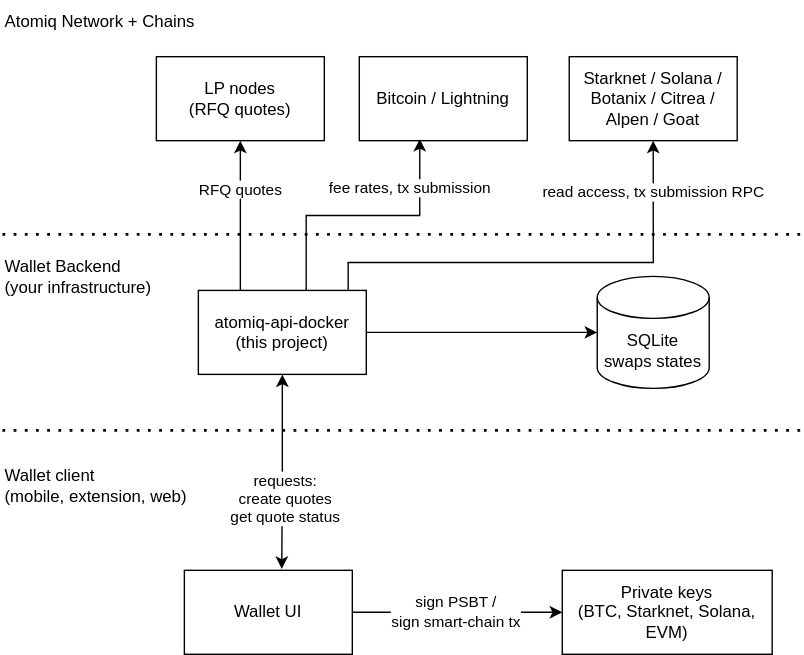
atomiqlabs/atomiq-api-docker keeps this draw.io diagram as docs/docker-swap-backend.svg. Above is the earlier version. Source tidied: cells renumbered, new cells last; positions are measured from the earlier drawing's top-left corner, leaving out a move shared by most shapes. The source it was exported from:
```xml
<mxGraphModel>
  <root>
    <mxCell id="0" />
    <mxCell id="1" parent="0" />
    <mxCell id="2" style="edgeStyle=orthogonalEdgeStyle;rounded=0;jettySize=auto;html=1;entryX=0;entryY=0.5;entryDx=0;entryDy=0;" parent="1" edge="1" source="4" target="5">
      <mxGeometry relative="1" as="geometry" />
    </mxCell>
    <mxCell id="3" value="sign PSBT /&lt;br&gt;sign smart-chain tx" style="edgeLabel;html=1;align=center;verticalAlign=middle;" parent="2" vertex="1">
      <mxGeometry x="-0.24" y="1" relative="1" as="geometry">
        <mxPoint x="17" y="1" as="offset" />
      </mxGeometry>
    </mxCell>
    <mxCell id="4" value="Wallet UI" style="rounded=0;whiteSpace=wrap;html=1;" parent="1" vertex="1">
      <mxGeometry x="130" y="407" width="120" height="60" as="geometry" />
    </mxCell>
    <mxCell id="5" value="Private keys&lt;br&gt;(BTC, Starknet, Solana, EVM)" style="rounded=0;whiteSpace=wrap;html=1;" parent="1" vertex="1">
      <mxGeometry x="400" y="407" width="150" height="60" as="geometry" />
    </mxCell>
    <mxCell id="6" style="edgeStyle=orthogonalEdgeStyle;rounded=0;jettySize=auto;html=1;entryX=0;entryY=0.5;entryDx=0;entryDy=0;entryPerimeter=0;" parent="1" edge="1" source="15" target="16">
      <mxGeometry relative="1" as="geometry" />
    </mxCell>
    <mxCell id="7" style="edgeStyle=orthogonalEdgeStyle;rounded=0;jettySize=auto;html=1;entryX=0.58;entryY=-0.016;entryDx=0;entryDy=0;startArrow=classic;startFill=1;entryPerimeter=0;" parent="1" edge="1" source="15" target="4">
      <mxGeometry relative="1" as="geometry" />
    </mxCell>
    <mxCell id="8" value="requests:&lt;br&gt;create quotes&lt;br&gt;get quote status" style="edgeLabel;html=1;align=center;verticalAlign=middle;" parent="7" vertex="1">
      <mxGeometry x="0.28" y="1" relative="1" as="geometry">
        <mxPoint x="1" as="offset" />
      </mxGeometry>
    </mxCell>
    <mxCell id="9" style="edgeStyle=orthogonalEdgeStyle;rounded=0;jettySize=auto;html=1;startArrow=none;startFill=0;exitX=0.25;exitY=0;exitDx=0;exitDy=0;entryX=0.5;entryY=1;entryDx=0;entryDy=0;" parent="1" edge="1" source="15" target="17">
      <mxGeometry relative="1" as="geometry" />
    </mxCell>
    <mxCell id="10" value="RFQ quotes" style="edgeLabel;html=1;align=center;verticalAlign=middle;" parent="9" vertex="1">
      <mxGeometry x="-0.18" y="2" relative="1" as="geometry">
        <mxPoint x="2" y="-29" as="offset" />
      </mxGeometry>
    </mxCell>
    <mxCell id="11" style="edgeStyle=orthogonalEdgeStyle;rounded=0;jettySize=auto;html=1;entryX=0.36;entryY=0.979;entryDx=0;entryDy=0;startArrow=none;startFill=0;exitX=0.642;exitY=0.037;exitDx=0;exitDy=0;exitPerimeter=0;entryPerimeter=0;" parent="1" edge="1" source="15" target="18">
      <mxGeometry relative="1" as="geometry" />
    </mxCell>
    <mxCell id="12" value="fee rates, tx submission" style="edgeLabel;html=1;align=center;verticalAlign=middle;" parent="11" vertex="1">
      <mxGeometry x="0.05" relative="1" as="geometry">
        <mxPoint x="28" y="-20" as="offset" />
      </mxGeometry>
    </mxCell>
    <mxCell id="13" style="edgeStyle=orthogonalEdgeStyle;rounded=0;jettySize=auto;html=1;exitX=0.892;exitY=-0.008;exitDx=0;exitDy=0;entryX=0.5;entryY=1;entryDx=0;entryDy=0;startArrow=none;startFill=0;exitPerimeter=0;" parent="1" edge="1" source="15" target="19">
      <mxGeometry relative="1" as="geometry">
        <Array as="points">
          <mxPoint x="247" y="187" />
          <mxPoint x="465" y="187" />
        </Array>
      </mxGeometry>
    </mxCell>
    <mxCell id="14" value="read access, tx submission RPC" style="edgeLabel;html=1;align=center;verticalAlign=middle;" parent="13" vertex="1">
      <mxGeometry x="0.17" y="3" relative="1" as="geometry">
        <mxPoint x="47" y="-47" as="offset" />
      </mxGeometry>
    </mxCell>
    <mxCell id="15" value="&lt;div&gt;atomiq-api-docker&lt;/div&gt;&lt;div&gt;(this project)&lt;/div&gt;" style="rounded=0;whiteSpace=wrap;html=1;" parent="1" vertex="1">
      <mxGeometry x="140" y="207" width="120" height="60" as="geometry" />
    </mxCell>
    <mxCell id="16" value="SQLite&lt;br&gt;swaps states" style="shape=cylinder3;whiteSpace=wrap;html=1;boundedLbl=1;backgroundOutline=1;size=15;" parent="1" vertex="1">
      <mxGeometry x="425" y="197" width="80" height="80" as="geometry" />
    </mxCell>
    <mxCell id="17" value="LP nodes&lt;br&gt;(RFQ quotes)" style="rounded=0;whiteSpace=wrap;html=1;" parent="1" vertex="1">
      <mxGeometry x="110" y="40" width="120" height="60" as="geometry" />
    </mxCell>
    <mxCell id="18" value="Bitcoin / Lightning" style="rounded=0;whiteSpace=wrap;html=1;" parent="1" vertex="1">
      <mxGeometry x="255" y="40" width="120" height="60" as="geometry" />
    </mxCell>
    <mxCell id="19" value="Starknet / Solana / Botanix / Citrea / Alpen / Goat" style="rounded=0;whiteSpace=wrap;html=1;" parent="1" vertex="1">
      <mxGeometry x="405" y="40" width="120" height="60" as="geometry" />
    </mxCell>
    <mxCell id="20" style="endArrow=none;dashed=1;html=1;dashPattern=1 3;strokeWidth=2;rounded=0;" parent="1" edge="1">
      <mxGeometry relative="1" as="geometry">
        <mxPoint y="307" as="sourcePoint" />
        <mxPoint x="570" y="307" as="targetPoint" />
      </mxGeometry>
    </mxCell>
    <mxCell id="21" style="endArrow=none;dashed=1;html=1;dashPattern=1 3;strokeWidth=2;rounded=0;" parent="1" edge="1">
      <mxGeometry relative="1" as="geometry">
        <mxPoint y="167" as="sourcePoint" />
        <mxPoint x="570" y="167" as="targetPoint" />
      </mxGeometry>
    </mxCell>
    <mxCell id="22" value="&lt;div&gt;Wallet Backend&lt;/div&gt;&lt;div&gt;(your infrastructure)&lt;/div&gt;" style="text;html=1;align=left;verticalAlign=middle;strokeColor=none;fillColor=none;" parent="1" vertex="1">
      <mxGeometry y="177" width="130" height="40" as="geometry" />
    </mxCell>
    <mxCell id="23" value="Wallet client&lt;br&gt;(mobile, extension, web)" style="text;html=1;align=left;verticalAlign=middle;strokeColor=none;fillColor=none;" parent="1" vertex="1">
      <mxGeometry y="327" width="150" height="40" as="geometry" />
    </mxCell>
    <mxCell id="24" value="Atomiq Network + Chains" style="text;html=1;align=left;verticalAlign=middle;strokeColor=none;fillColor=none;" parent="1" vertex="1">
      <mxGeometry width="160" height="30" as="geometry" />
    </mxCell>
  </root>
</mxGraphModel>
```
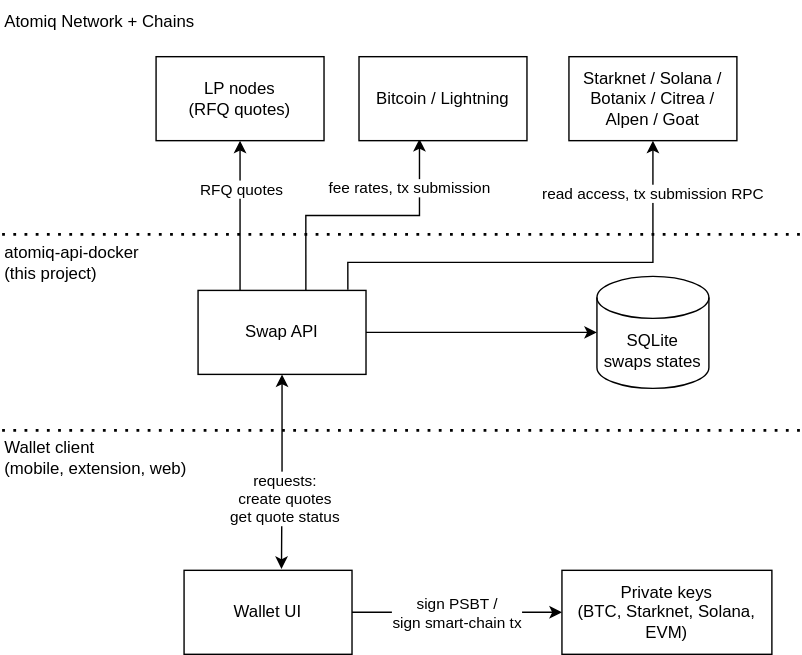
The same diagram one commit later.

Commit message:
Update readme and system diagram

Change to the diagram source:
```diff
@@ -56,7 +56,7 @@
         <mxPoint x="47" y="-47" as="offset" />
       </mxGeometry>
     </mxCell>
-    <mxCell id="15" value="&lt;div&gt;atomiq-api-docker&lt;/div&gt;&lt;div&gt;(this project)&lt;/div&gt;" style="rounded=0;whiteSpace=wrap;html=1;" parent="1" vertex="1">
+    <mxCell id="15" value="&lt;div&gt;Swap API&lt;/div&gt;" style="rounded=0;whiteSpace=wrap;html=1;" parent="1" vertex="1">
       <mxGeometry x="140" y="207" width="120" height="60" as="geometry" />
     </mxCell>
     <mxCell id="16" value="SQLite&lt;br&gt;swaps states" style="shape=cylinder3;whiteSpace=wrap;html=1;boundedLbl=1;backgroundOutline=1;size=15;" parent="1" vertex="1">
@@ -83,11 +83,11 @@
         <mxPoint x="570" y="167" as="targetPoint" />
       </mxGeometry>
     </mxCell>
-    <mxCell id="22" value="&lt;div&gt;Wallet Backend&lt;/div&gt;&lt;div&gt;(your infrastructure)&lt;/div&gt;" style="text;html=1;align=left;verticalAlign=middle;strokeColor=none;fillColor=none;" parent="1" vertex="1">
-      <mxGeometry y="177" width="130" height="40" as="geometry" />
+    <mxCell id="22" value="atomiq-api-docker&#10;(this project)" style="text;html=1;align=left;verticalAlign=middle;strokeColor=none;fillColor=none;" parent="1" vertex="1">
+      <mxGeometry y="167" width="120" height="40" as="geometry" />
     </mxCell>
     <mxCell id="23" value="Wallet client&lt;br&gt;(mobile, extension, web)" style="text;html=1;align=left;verticalAlign=middle;strokeColor=none;fillColor=none;" parent="1" vertex="1">
-      <mxGeometry y="327" width="150" height="40" as="geometry" />
+      <mxGeometry y="307" width="150" height="40" as="geometry" />
     </mxCell>
     <mxCell id="24" value="Atomiq Network + Chains" style="text;html=1;align=left;verticalAlign=middle;strokeColor=none;fillColor=none;" parent="1" vertex="1">
       <mxGeometry width="160" height="30" as="geometry" />
```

━━━━━━

* EXERCISE REQUIREMENTS *
Return every line from the entries that holds the string "diagram".

* OUTPUT *
atomiqlabs/atomiq-api-docker keeps this draw.io diagram as docs/docker-swap-backend.svg. Above is the earlier version. Source tidied: cells renumbered, new cells last; positions are measured from the earlier drawing's top-left corner, leaving out a move shared by most shapes. The source it was exported from:
The same diagram one commit later.
Update readme and system diagram
Change to the diagram source:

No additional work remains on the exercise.